>>>>

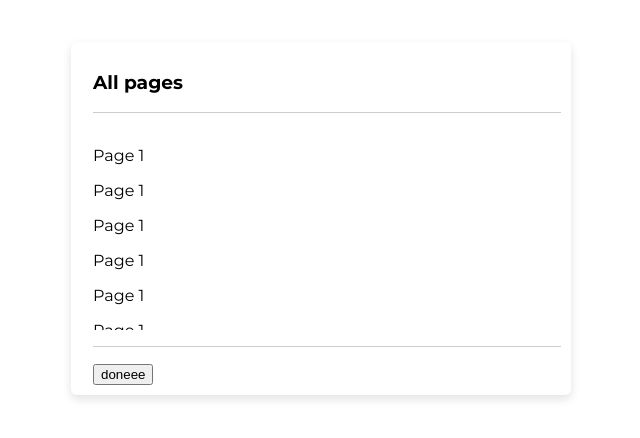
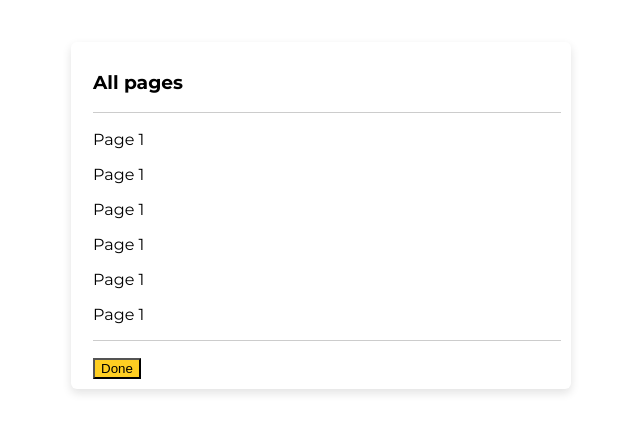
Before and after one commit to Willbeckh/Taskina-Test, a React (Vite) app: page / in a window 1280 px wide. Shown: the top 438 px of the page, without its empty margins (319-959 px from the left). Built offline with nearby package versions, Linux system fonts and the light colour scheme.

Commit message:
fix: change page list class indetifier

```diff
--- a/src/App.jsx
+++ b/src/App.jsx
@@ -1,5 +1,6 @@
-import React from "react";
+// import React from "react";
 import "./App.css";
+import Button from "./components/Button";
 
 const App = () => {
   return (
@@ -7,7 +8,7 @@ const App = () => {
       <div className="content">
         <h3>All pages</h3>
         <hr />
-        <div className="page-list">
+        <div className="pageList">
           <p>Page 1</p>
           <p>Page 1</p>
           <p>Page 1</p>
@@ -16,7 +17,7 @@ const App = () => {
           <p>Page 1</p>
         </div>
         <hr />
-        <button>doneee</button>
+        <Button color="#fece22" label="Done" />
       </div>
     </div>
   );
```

<<<<
>>>>

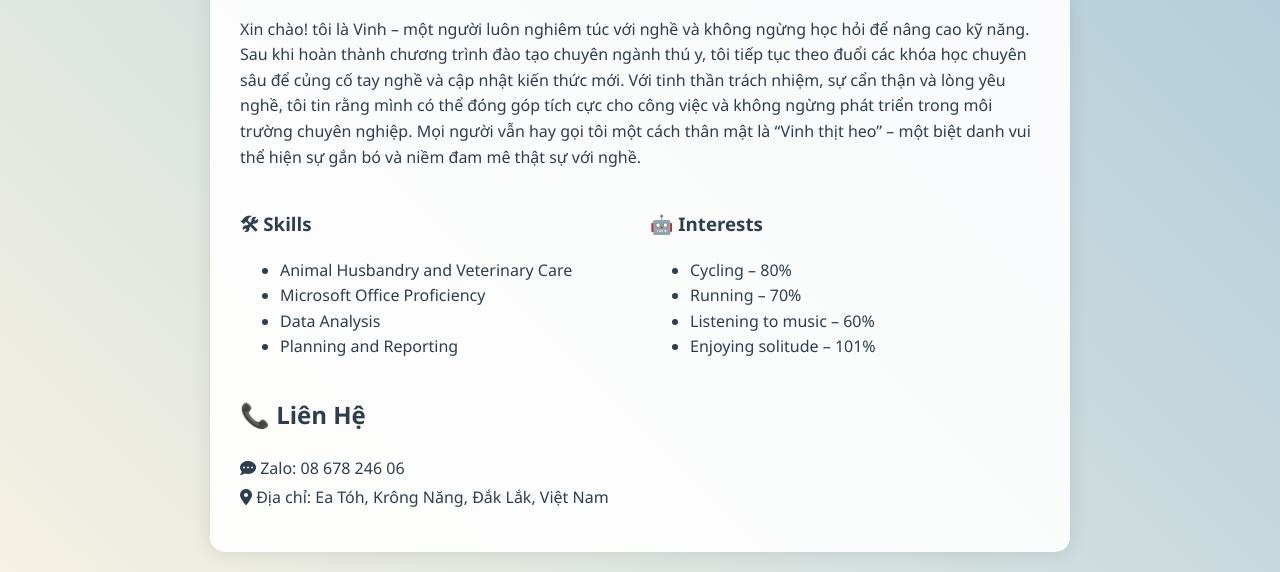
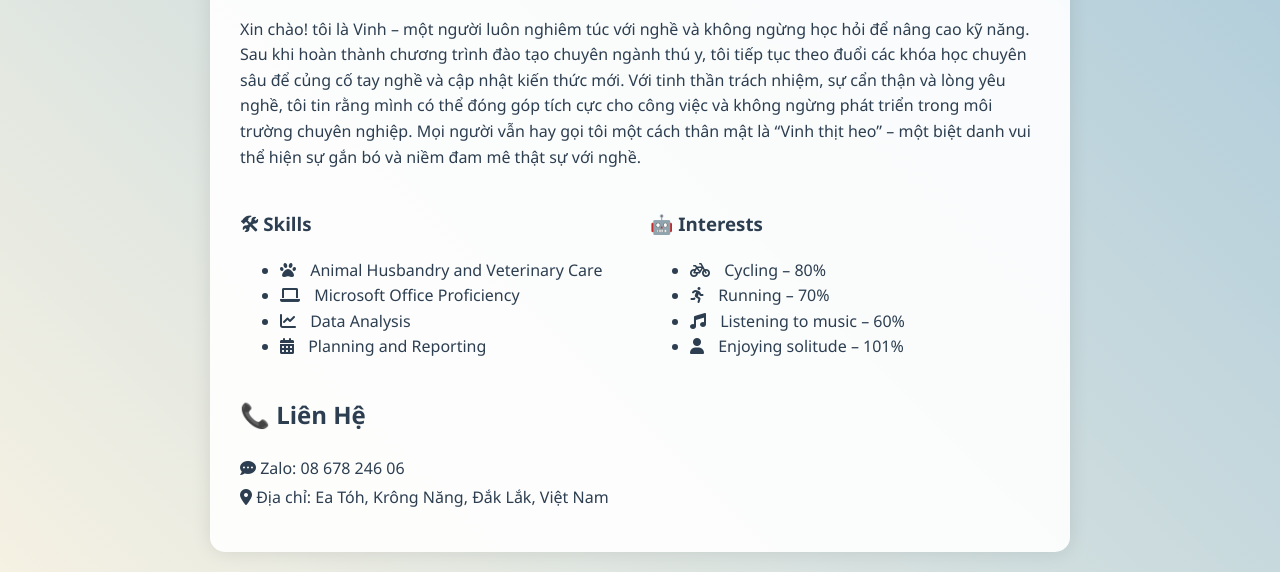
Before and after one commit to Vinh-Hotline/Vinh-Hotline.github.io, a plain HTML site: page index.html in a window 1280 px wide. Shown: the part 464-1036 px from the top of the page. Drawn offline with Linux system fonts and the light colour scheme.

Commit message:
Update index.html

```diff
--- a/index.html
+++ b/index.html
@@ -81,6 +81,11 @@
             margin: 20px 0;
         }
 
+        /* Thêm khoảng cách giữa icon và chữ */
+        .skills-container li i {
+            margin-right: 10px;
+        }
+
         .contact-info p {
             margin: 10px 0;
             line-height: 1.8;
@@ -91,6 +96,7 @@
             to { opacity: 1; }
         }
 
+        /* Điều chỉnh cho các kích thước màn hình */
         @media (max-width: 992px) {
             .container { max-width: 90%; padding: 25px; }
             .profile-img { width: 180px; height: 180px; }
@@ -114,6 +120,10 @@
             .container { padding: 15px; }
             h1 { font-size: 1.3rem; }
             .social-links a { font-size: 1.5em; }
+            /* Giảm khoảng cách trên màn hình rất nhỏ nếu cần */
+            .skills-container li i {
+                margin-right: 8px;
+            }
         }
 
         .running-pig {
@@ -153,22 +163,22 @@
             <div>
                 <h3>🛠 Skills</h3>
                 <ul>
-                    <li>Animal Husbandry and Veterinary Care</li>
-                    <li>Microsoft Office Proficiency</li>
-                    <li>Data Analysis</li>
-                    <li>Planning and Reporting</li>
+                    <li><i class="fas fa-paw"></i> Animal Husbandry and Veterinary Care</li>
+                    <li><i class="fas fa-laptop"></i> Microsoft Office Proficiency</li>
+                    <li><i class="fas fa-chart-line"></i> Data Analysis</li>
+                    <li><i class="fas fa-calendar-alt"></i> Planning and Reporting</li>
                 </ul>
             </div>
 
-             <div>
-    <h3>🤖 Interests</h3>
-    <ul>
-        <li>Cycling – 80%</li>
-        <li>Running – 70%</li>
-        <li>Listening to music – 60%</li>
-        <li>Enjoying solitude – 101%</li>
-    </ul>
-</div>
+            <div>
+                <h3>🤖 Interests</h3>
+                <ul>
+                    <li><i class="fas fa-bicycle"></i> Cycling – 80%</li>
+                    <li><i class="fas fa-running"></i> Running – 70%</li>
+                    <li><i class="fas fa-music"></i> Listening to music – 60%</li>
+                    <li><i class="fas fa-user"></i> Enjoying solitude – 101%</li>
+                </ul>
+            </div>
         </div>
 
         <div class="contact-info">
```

<<<<
>>>>

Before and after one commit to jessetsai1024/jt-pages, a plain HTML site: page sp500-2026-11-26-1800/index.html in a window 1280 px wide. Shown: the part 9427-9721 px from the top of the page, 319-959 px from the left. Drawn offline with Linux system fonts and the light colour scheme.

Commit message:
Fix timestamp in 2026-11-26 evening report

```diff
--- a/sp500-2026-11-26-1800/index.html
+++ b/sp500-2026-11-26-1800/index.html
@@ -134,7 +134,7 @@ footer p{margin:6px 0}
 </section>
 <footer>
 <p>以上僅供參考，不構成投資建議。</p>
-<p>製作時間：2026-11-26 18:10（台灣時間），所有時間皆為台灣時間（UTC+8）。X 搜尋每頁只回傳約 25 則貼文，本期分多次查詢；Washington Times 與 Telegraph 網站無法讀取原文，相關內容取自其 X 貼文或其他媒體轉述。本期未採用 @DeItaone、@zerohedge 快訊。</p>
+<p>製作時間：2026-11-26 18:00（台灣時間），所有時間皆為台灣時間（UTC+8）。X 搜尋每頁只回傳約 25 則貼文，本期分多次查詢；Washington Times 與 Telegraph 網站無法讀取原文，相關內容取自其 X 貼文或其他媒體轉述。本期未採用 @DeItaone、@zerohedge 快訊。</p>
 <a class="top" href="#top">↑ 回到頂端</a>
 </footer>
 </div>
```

<<<<

Assignment ->
Above are some records. Copy each of their lines that holds the string "import".

Response to the task ->
-import React from "react";
+// import React from "react";
 import "./App.css";
+import Button from "./components/Button";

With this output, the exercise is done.